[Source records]
———

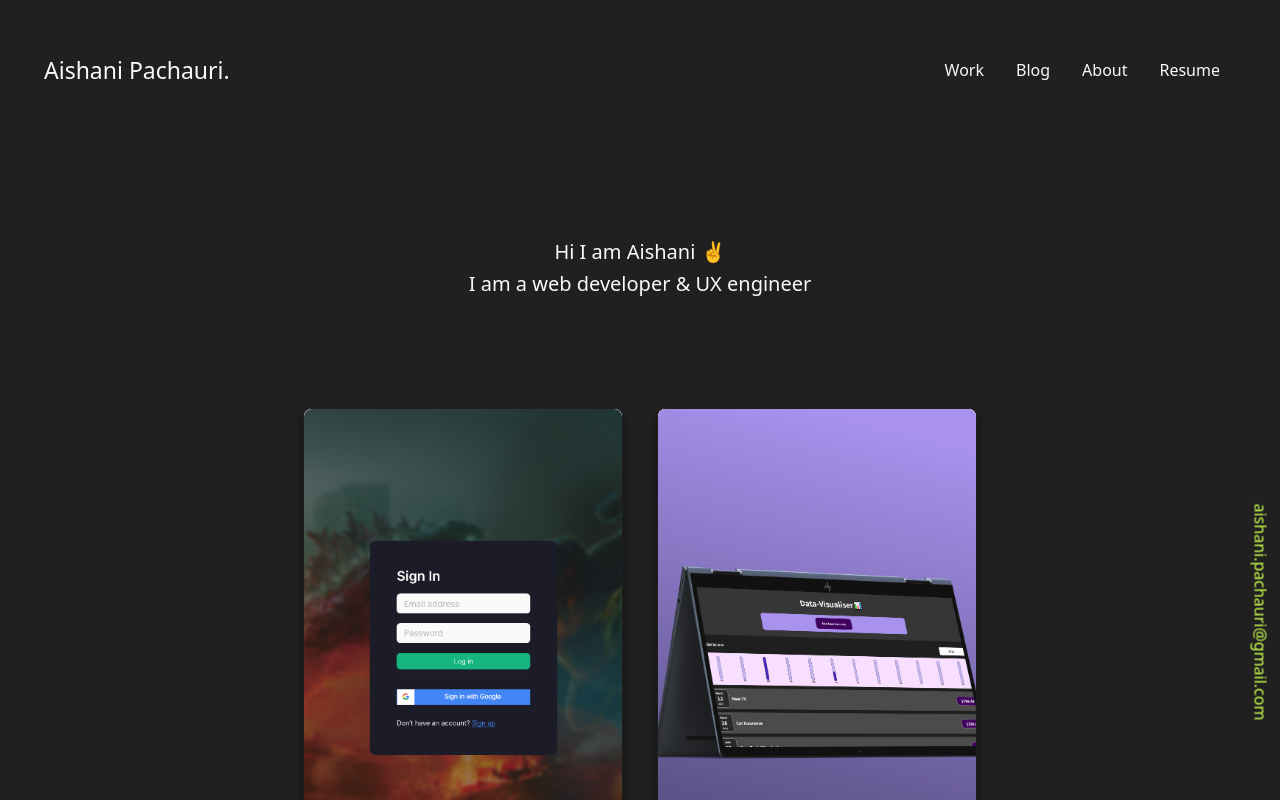
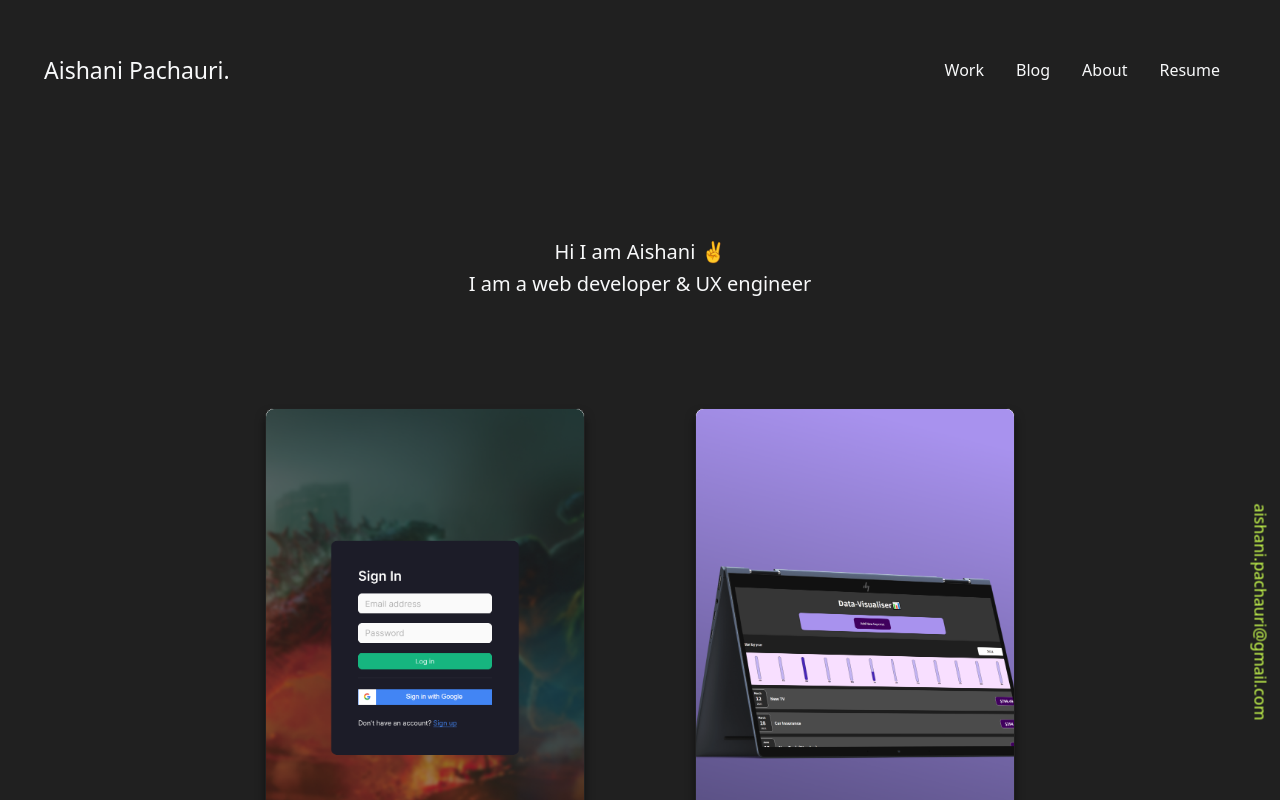
Before and after one commit to Aishanipach/DevPortfolio, a React (Create React App) app: page / in a window 1280 px wide. Shown: the top 800 px of the page. Built offline with nearby package versions, Linux system fonts and the light colour scheme.

Commit message:
Update CardGrids.css

```diff
--- a/src/components/CardGrids.css
+++ b/src/components/CardGrids.css
@@ -1,6 +1,6 @@
 .wrapper {
     display: flex;
-    margin: 12vh 16vw;
+    margin: 12vh 10vw;
     justify-content: space-around;
     flex-wrap: wrap;
 }
```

———

Problem
All of the data above is to be repeated exactly, with the pictures left out.

Output for this task
Before and after one commit to Aishanipach/DevPortfolio, a React (Create React App) app: page / in a window 1280 px wide. Shown: the top 800 px of the page. Built offline with nearby package versions, Linux system fonts and the light colour scheme.

Commit message:
Update CardGrids.css

```diff
--- a/src/components/CardGrids.css
+++ b/src/components/CardGrids.css
@@ -1,6 +1,6 @@
 .wrapper {
     display: flex;
-    margin: 12vh 16vw;
+    margin: 12vh 10vw;
     justify-content: space-around;
     flex-wrap: wrap;
 }
```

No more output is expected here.